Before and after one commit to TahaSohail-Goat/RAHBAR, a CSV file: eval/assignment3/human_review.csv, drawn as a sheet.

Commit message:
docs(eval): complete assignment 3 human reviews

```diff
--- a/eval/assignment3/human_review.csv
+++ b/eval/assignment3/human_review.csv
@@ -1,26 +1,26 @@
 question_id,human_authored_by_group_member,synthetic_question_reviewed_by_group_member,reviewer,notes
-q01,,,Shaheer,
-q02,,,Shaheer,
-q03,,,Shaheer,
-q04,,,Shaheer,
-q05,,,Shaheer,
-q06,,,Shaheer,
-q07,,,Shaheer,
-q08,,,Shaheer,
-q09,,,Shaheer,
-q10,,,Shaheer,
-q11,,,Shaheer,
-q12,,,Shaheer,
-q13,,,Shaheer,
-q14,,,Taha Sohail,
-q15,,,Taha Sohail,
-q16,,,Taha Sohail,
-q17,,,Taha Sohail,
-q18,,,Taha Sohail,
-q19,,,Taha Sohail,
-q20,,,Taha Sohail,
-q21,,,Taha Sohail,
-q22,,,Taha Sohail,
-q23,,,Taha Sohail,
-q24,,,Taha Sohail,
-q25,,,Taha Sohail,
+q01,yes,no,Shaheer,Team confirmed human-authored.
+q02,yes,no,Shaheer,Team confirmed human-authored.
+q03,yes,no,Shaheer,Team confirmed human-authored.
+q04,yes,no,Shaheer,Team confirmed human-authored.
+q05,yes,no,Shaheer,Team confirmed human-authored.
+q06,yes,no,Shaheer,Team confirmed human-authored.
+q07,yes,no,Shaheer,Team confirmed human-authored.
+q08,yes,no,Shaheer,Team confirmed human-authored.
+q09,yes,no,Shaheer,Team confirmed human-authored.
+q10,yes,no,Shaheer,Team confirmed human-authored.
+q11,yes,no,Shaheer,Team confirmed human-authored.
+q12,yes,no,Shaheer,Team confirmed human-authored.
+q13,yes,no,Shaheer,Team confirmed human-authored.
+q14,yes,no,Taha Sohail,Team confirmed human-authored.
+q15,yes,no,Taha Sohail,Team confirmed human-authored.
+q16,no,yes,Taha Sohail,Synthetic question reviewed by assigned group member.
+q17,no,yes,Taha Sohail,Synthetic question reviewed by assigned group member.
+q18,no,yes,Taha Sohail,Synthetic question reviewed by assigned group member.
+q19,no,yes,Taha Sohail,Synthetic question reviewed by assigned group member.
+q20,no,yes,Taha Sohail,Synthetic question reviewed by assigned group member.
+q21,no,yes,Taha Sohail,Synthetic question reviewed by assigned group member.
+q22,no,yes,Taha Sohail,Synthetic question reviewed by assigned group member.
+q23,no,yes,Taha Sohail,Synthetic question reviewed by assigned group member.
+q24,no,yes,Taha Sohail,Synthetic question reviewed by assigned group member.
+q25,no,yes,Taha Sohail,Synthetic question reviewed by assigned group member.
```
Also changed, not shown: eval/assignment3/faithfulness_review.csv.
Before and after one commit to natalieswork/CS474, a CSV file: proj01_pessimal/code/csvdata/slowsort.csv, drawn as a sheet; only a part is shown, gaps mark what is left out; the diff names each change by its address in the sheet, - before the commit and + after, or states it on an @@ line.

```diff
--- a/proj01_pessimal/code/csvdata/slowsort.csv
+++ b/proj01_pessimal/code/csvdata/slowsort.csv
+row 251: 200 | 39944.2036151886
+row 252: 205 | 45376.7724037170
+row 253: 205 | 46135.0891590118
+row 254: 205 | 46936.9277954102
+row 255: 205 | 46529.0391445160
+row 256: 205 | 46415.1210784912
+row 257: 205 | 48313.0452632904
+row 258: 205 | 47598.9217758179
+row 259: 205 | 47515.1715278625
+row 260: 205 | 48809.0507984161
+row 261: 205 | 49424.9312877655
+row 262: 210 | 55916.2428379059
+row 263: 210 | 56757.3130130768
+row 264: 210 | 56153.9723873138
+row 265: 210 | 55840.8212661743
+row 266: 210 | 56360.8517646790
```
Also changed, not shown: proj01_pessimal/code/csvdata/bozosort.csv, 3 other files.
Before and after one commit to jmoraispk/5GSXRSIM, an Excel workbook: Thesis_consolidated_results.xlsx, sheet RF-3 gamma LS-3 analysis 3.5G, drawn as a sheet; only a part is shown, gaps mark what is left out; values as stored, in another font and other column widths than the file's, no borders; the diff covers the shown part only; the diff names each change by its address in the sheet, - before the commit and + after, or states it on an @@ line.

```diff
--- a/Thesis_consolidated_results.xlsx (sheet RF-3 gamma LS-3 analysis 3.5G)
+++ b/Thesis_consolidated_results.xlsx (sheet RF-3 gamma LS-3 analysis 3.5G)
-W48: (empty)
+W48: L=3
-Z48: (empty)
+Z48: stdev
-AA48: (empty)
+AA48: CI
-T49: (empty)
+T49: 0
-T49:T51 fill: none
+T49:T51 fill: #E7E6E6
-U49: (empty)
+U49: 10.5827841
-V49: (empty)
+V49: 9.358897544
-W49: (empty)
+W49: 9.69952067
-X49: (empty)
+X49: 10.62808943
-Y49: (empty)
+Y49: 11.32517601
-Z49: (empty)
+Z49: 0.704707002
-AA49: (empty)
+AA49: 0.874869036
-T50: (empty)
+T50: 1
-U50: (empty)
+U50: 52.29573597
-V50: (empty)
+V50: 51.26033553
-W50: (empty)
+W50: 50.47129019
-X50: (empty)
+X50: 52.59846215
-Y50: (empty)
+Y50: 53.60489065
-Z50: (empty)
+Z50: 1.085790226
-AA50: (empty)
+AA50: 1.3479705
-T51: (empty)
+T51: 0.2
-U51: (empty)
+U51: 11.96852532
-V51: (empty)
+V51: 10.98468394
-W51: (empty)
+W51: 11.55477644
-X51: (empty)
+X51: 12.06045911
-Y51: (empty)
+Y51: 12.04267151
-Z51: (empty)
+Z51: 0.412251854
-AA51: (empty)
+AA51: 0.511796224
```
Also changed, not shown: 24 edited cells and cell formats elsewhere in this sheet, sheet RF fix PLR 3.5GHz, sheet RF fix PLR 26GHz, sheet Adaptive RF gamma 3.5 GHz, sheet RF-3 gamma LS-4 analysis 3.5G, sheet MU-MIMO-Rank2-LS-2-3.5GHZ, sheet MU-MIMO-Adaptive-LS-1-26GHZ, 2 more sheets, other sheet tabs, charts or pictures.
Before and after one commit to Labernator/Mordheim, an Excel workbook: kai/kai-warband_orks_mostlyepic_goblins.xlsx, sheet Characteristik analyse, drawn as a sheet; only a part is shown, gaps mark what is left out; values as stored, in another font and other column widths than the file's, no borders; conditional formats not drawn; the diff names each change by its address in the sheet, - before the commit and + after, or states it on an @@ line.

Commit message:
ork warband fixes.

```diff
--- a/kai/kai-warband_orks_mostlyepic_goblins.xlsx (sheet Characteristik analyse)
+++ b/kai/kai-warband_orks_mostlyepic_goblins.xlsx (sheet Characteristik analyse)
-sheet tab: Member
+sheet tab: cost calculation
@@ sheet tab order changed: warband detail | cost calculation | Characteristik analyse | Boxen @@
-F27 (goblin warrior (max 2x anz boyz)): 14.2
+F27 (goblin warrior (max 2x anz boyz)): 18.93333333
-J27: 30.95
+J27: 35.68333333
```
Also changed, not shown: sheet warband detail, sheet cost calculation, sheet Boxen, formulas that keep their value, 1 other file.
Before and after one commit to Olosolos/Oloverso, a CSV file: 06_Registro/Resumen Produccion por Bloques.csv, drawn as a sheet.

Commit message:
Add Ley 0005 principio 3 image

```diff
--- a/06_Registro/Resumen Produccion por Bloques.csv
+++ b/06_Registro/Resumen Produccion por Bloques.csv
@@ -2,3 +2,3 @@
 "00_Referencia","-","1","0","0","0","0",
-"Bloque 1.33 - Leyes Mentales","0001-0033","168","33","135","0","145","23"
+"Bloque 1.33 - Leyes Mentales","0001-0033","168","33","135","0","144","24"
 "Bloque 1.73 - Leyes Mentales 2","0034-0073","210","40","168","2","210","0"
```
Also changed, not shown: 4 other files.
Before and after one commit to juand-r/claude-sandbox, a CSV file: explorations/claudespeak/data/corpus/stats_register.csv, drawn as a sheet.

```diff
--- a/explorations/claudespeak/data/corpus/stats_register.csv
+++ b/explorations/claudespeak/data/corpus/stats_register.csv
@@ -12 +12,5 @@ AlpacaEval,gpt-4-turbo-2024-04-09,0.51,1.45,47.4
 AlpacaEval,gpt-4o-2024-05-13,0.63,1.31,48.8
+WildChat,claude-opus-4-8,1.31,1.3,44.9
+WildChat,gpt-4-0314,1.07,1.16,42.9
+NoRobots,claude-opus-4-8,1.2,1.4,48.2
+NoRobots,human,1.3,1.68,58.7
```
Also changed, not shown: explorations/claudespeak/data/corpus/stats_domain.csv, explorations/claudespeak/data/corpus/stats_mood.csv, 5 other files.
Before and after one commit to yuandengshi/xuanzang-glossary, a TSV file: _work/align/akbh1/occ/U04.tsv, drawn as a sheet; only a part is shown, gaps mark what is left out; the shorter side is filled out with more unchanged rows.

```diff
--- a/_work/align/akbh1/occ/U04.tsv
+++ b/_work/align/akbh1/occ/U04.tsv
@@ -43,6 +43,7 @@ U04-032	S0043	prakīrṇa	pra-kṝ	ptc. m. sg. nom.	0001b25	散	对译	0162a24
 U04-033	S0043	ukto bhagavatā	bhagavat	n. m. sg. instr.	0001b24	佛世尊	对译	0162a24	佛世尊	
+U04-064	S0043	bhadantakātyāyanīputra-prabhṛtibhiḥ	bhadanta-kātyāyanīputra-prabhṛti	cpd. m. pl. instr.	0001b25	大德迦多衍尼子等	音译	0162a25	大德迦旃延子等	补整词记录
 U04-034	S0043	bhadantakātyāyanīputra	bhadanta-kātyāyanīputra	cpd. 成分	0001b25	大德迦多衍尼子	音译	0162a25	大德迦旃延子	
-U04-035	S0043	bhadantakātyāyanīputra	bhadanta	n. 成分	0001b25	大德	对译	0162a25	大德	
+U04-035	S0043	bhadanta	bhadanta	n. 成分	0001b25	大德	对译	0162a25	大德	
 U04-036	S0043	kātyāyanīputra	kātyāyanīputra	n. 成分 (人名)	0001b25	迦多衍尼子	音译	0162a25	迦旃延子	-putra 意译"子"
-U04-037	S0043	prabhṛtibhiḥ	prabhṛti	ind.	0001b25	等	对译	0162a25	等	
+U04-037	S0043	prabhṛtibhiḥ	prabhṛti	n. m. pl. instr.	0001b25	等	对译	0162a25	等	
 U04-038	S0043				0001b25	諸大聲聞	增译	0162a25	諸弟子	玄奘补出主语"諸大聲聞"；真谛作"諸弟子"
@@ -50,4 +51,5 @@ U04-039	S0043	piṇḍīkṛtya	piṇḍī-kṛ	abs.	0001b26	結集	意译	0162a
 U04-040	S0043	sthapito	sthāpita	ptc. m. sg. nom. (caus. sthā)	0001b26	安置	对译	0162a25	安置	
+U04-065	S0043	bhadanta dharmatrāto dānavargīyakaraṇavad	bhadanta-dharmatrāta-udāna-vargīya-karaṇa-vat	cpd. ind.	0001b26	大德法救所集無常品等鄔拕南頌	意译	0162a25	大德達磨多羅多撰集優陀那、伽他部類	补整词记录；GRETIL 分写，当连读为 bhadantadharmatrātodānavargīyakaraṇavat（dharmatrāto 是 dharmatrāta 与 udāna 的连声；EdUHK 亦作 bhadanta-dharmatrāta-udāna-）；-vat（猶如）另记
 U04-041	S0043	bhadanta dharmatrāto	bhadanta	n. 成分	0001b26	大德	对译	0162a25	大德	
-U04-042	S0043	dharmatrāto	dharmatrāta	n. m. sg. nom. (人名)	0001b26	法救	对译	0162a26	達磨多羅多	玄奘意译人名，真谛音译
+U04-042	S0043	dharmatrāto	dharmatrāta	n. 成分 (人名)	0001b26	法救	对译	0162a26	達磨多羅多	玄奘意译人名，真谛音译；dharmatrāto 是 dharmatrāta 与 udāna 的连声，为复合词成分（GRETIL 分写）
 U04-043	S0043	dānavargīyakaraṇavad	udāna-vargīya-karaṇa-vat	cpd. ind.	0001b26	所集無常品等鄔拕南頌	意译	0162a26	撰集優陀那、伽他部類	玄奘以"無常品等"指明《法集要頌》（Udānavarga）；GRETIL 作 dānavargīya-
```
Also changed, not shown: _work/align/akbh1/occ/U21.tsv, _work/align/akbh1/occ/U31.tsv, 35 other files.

YOUR GOAL: Your answer should be the lines of the material above that include "prabhṛtibhiḥ".

TASK RESULT:
+U04-064	S0043	bhadantakātyāyanīputra-prabhṛtibhiḥ	bhadanta-kātyāyanīputra-prabhṛti	cpd. m. pl. instr.	0001b25	大德迦多衍尼子等	音译	0162a25	大德迦旃延子等	补整词记录
-U04-037	S0043	prabhṛtibhiḥ	prabhṛti	ind.	0001b25	等	对译	0162a25	等	
+U04-037	S0043	prabhṛtibhiḥ	prabhṛti	n. m. pl. instr.	0001b25	等	对译	0162a25	等	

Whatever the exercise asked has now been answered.